In many of my writings, I speak about the source of “life.” By this I mean one’s core sense of identity, worth, significance and security. Over the years, I’ve observed that many Christians tend to get their “life” from the rightness of their beliefs. They base their identity on whether or not they believe the right things.
A core conviction that shapes the work we do at ReKnew is that “life”—our sense of identity—is founded in the love that God has shown us on Calvary. Because God loved us by paying an unsurpassable price, we each have unsurpassable worth, not because of what we believe, but simply because of God’s love. If we seek to get our “life” from any other source of “life”—including the assumed rightness of our beliefs—we are practicing idolatry.
Admittedly, this is a bit tricky because I am obviously passionate about theology. In addition, the work we do at ReKnew focuses on helping people to “rethink” what they thought they already knew. However, even though what we believe is extremely crucial, God’s concern for the loving way we defend our beliefs outweighs the correctness of those beliefs. We are called to do everything in love (1 Cor 16:14) and this includes how we debate our beliefs.
Our ability to lovingly debate beliefs depends upon getting our “life” from Christ. We are created, even as theologians, to get all of our core identity, worth, significance and security from our relationship with Jesus Christ, and from him alone. Because the cross demonstrated our unsurpassable worth to God, even if our beliefs are inaccurate in some respect, we can be secure in the cross-like love that Jesus has for us.
“Life” cannot be found in believing we are right (or by any other means, such as money, respect, or beauty).
While on the surface, this core conviction might sound basic and to some degree obvious, theological idolatry runs rampant. It is commonplace for those who are most passionate about theology to seek “life” just at this point. This is most clearly demonstrated when Christians become agitated, irrational and unloving when a core belief is challenged. This approach to theology might result in winning the debate, but it fails at love.
Getting all our “life” from Christ means that no aspect of our core identity, worth or security is threatened when what we believe is challenged. In fact, when we find “life” in the love of Christ, we can enter into dialogue with one another in a loving manner.

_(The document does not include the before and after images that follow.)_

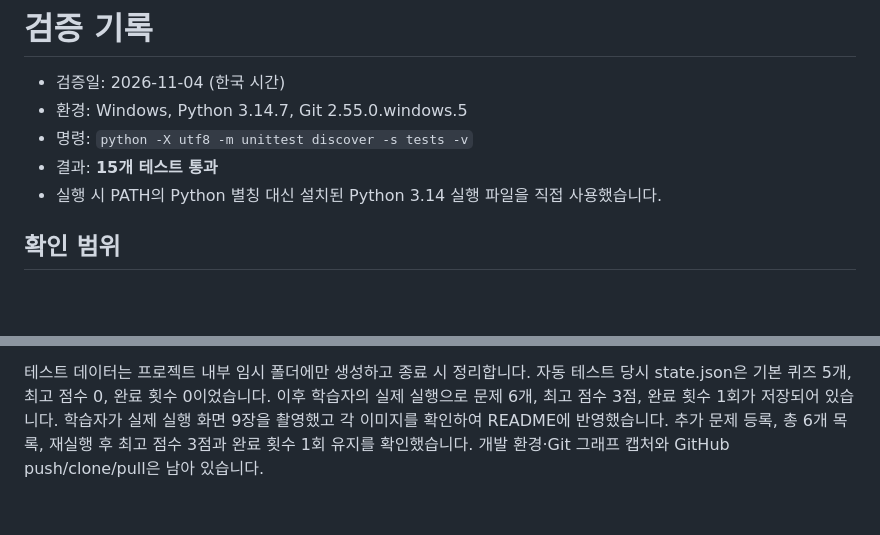
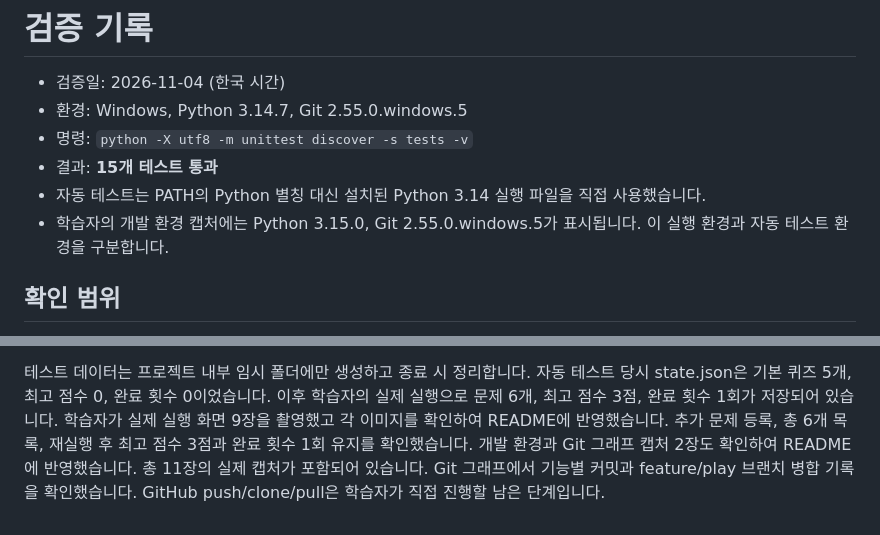
Before and after one commit to Iro-03/Codyssey-E1-2, a Markdown page: docs/verification.md, 2 parts joined by grey strips. Rendered like a GitHub page; blank space fills up the shorter version.

```diff
--- a/docs/verification.md
+++ b/docs/verification.md
@@ -4,7 +4,8 @@
 - 환경: Windows, Python 3.14.7, Git 2.55.0.windows.5
 - 명령: `python -X utf8 -m unittest discover -s tests -v`
 - 결과: **15개 테스트 통과**
-- 실행 시 PATH의 Python 별칭 대신 설치된 Python 3.14 실행 파일을 직접 사용했습니다.
+- 자동 테스트는 PATH의 Python 별칭 대신 설치된 Python 3.14 실행 파일을 직접 사용했습니다.
+- 학습자의 개발 환경 캡처에는 Python 3.15.0, Git 2.55.0.windows.5가 표시됩니다. 이 실행 환경과 자동 테스트 환경을 구분합니다.
 
 ## 확인 범위
 - 파일이 없을 때 기본 퀴즈 5개 사용
@@ -28,4 +29,6 @@
 이후 학습자의 실제 실행으로 문제 6개, 최고 점수 3점, 완료 횟수 1회가 저장되어 있습니다.
 학습자가 실제 실행 화면 9장을 촬영했고 각 이미지를 확인하여 README에 반영했습니다.
 추가 문제 등록, 총 6개 목록, 재실행 후 최고 점수 3점과 완료 횟수 1회 유지를 확인했습니다.
-개발 환경·Git 그래프 캡처와 GitHub push/clone/pull은 남아 있습니다.
+개발 환경과 Git 그래프 캡처 2장도 확인하여 README에 반영했습니다. 총 11장의 실제 캡처가 포함되어 있습니다.
+Git 그래프에서 기능별 커밋과 feature/play 브랜치 병합 기록을 확인했습니다.
+GitHub push/clone/pull은 학습자가 직접 진행할 남은 단계입니다.
```
Also changed, not shown: README.md (+13 -6 lines), docs/screenshots/README.md (+1 -1 lines), docs/screenshots/environment.png (added), docs/screenshots/git_log.png (added).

Even though we are passionate about the importance of the theological vision we feel called to advance through ReKnew, we are even more passionate about presenting these beliefs and engaging others in a manner that displays the love Jesus showed us on the cross.